The lack of affordable housing in New York is becoming a major issue for state residents, particularly in the New York City area.
In her State of the State message this week, Gov. Kathy Hochul tried to tackle the problem — offering her own plan to build more housing, which is getting mixed reviews.
Hochul has a plan to build more housing, which will require enormous cooperation from stakeholders at every level.
What You Need To Know
- Gov. Kathy Hochul unveiled a major, statewide housing plan
- While it is being embraced by real estate interests, housing advocates are far more critical
- Hochul will work with the legislature to enact her plan
“Today, I am proud to introduce the New York Housing Compact,” Hochul said Tuesday. “A groundbreaking strategy to catalyze the housing development we need, for our communities to thrive, for our economy to grow and our state to prosper.”
The governor’s plan includes legalizing basement apartments in New York City.
The scourge of illegal conversions was exposed in 2021 after Hurricane Ida flooded basements in Queens, which killed 11 residents.
Hochul’s plan would require those apartments to meet safety standards.
But other aspects of her plan are being criticized by housing advocates.
“The general reaction is that Governor Hochul has made a big deal about a housing plan that is going to deliver nothing for New Yorkers tomorrow,” says Cea Weaver from Housing Justice for All. “Even if you take everything she said at face value, and you believe it’s going to work the way she says it’s going to work, which I don’t, that’s a plan that delivers in three years, five years, 10 years.”
Last year, a tax abatement program, known as 421A, was allowed to expire in Albany.
Democrats in the legislature felt it created too much luxury development, and not enough affordable housing.
But the real estate industry says you can’t build any affordable housing without a private sector incentive.
“It is nearly impossible to build rental housing in New York City without some sort of a major city subsidy or some sort of a rental tax abatement,” says Reggie Thomas from the Real Estate Board of New York. “And this is an incredibly useful tool to help address the housing supply crisis.”
Hochul calls for a renewal of 421A, but did not provide any details.
Another aspect of Hochul’s plan includes a controversial proposal to allow the state to override local zoning in suburban and rural communities, leading to denser housing developments that are often rejected by local zoning boards.
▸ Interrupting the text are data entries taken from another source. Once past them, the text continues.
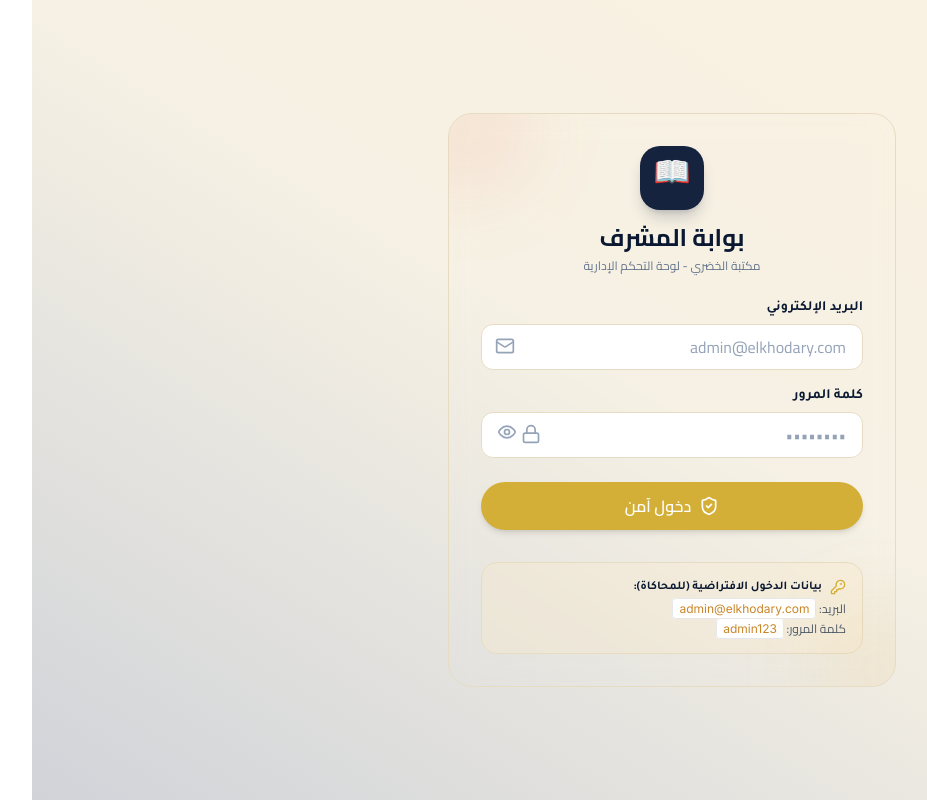
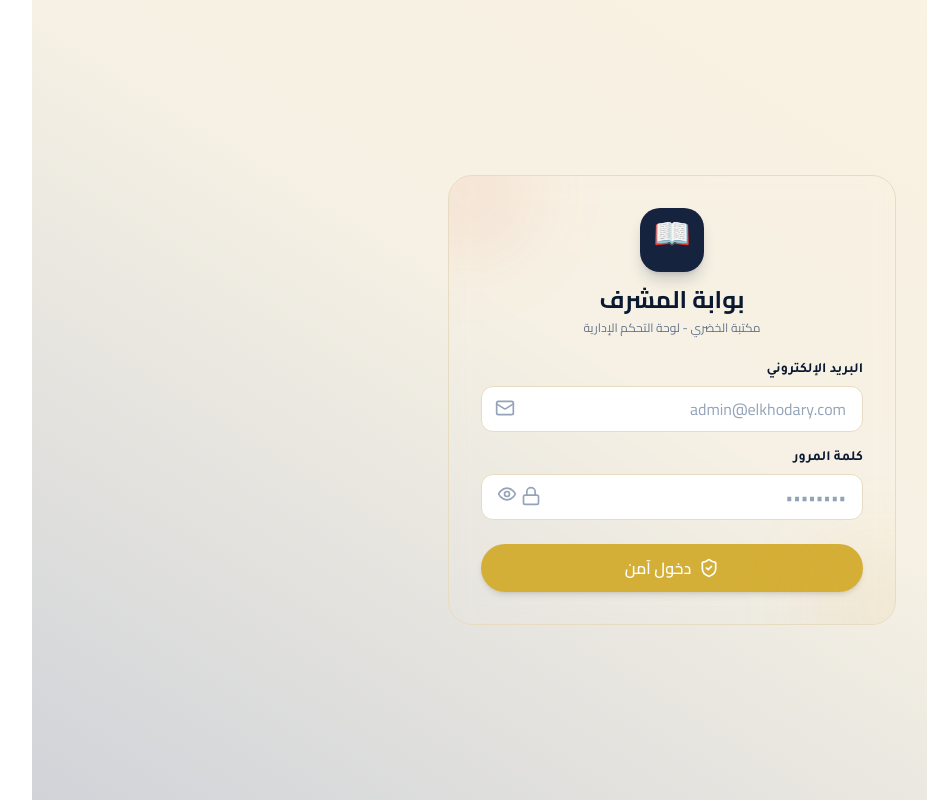
Before and after one commit to elkhoudarymaktaba-hub/elkhodary, a Next.js app: page /admin/login in a window 1280 px wide. Shown: the whole page, without its empty margins (16-943 px from the left). Built offline with nearby package versions, Linux system fonts and the light colour scheme; no server answers; the database is empty.

Commit message:
إزالة صندوق بيانات الدخول الافتراضية للمشرف

```diff
--- a/app/admin/login/page.tsx
+++ b/app/admin/login/page.tsx
@@ -125,17 +125,6 @@ function LoginContent() {
 
         </form>
 
-        {/* بيانات الدخول الافتراضية للتجربة */}
-        <div className="bg-[#FBEBCB]/30 rounded-[16px] border border-[#E7DCC2] p-4 mt-2">
-          <div className="flex items-center gap-2 text-xs font-bold text-ink mb-1.5">
-            <KeyRound className="w-4 h-4 text-amber" />
-            <span>بيانات الدخول الافتراضية (للمحاكاة):</span>
-          </div>
-          <div className="space-y-1 text-xs text-slate-600 font-arabic">
-            <p>البريد: <code className="bg-white px-1.5 py-0.5 rounded border font-english text-[#C9862A] select-all">admin@elkhodary.com</code></p>
-            <p>كلمة المرور: <code className="bg-white px-1.5 py-0.5 rounded border font-english text-[#C9862A] select-all">admin123</code></p>
-          </div>
-        </div>
 
       </div>
     </div>
```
“Governor Hochul is correct that there has been a long history of exclusionary, racist zoning in the suburbs. So, it’s good that she has correctly identified a problem. Where it’s not going to work is that she has given the keys to solve that problem entirely to developers and that is just going to lead to soaring rent costs and it really undermines local community planing,” Weaver said.
Hochul will likely have a fight on her hands when it comes to overriding local zoning.
Many suburban communities want to maintain what they often call the “character” of their towns, and preserve historic homes.
Editor's note: This story has been updated to correct the name of the housing organization Cea Weaver works for.